→ Brief: The reply is to be an exact repetition of the entries that follow, with each picture left out.

→ Code change snippets:
====

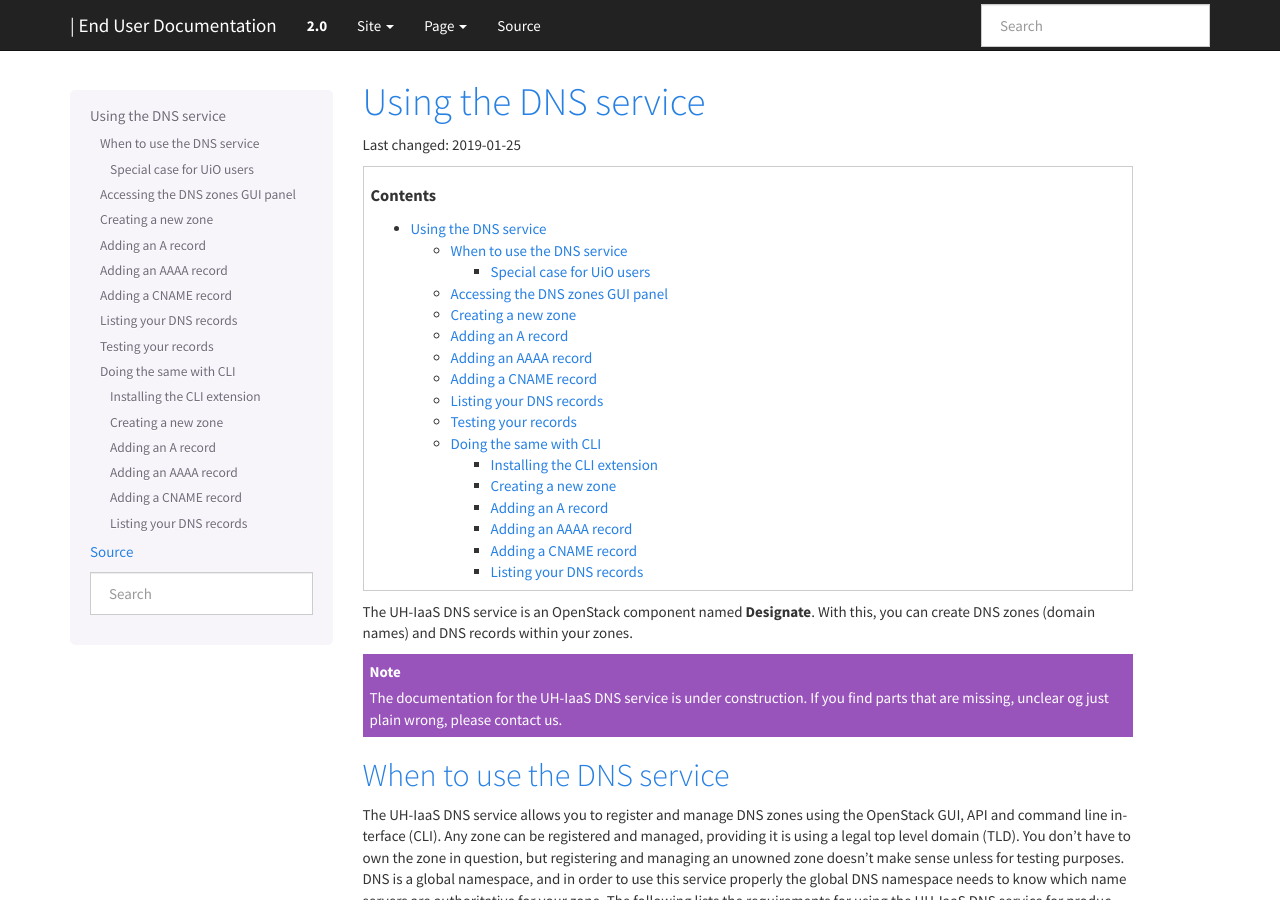
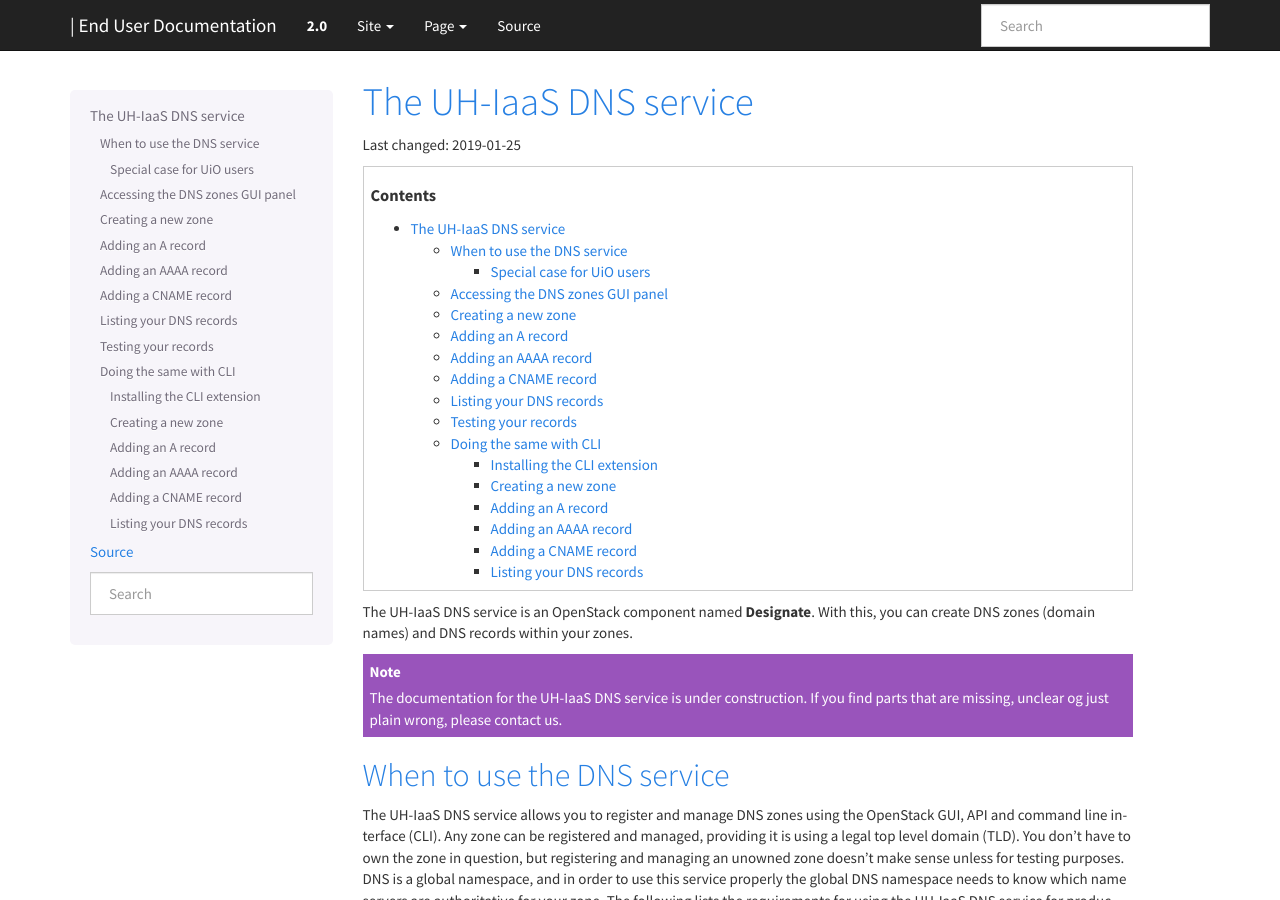
Before and after one commit to norcams/docs-enduser, a Sphinx documentation site: the page built from docs/dns.rst, in a window 1280 px wide and 900 px high. Built offline with Sphinx 7.4.7, drawn with Linux system fonts in a browser that asks for light colours.

Commit message:
designate

```diff
--- a/docs/dns.rst
+++ b/docs/dns.rst
@@ -1,7 +1,7 @@
 .. |date| date::
 
-Using the DNS service
-=====================
+The UH-IaaS DNS service
+=======================
 
 Last changed: |date|
 
```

====

→ The answer:
Before and after one commit to norcams/docs-enduser, a Sphinx documentation site: the page built from docs/dns.rst, in a window 1280 px wide and 900 px high. Built offline with Sphinx 7.4.7, drawn with Linux system fonts in a browser that asks for light colours.

Commit message:
designate

```diff
--- a/docs/dns.rst
+++ b/docs/dns.rst
@@ -1,7 +1,7 @@
 .. |date| date::
 
-Using the DNS service
-=====================
+The UH-IaaS DNS service
+=======================
 
 Last changed: |date|
 
```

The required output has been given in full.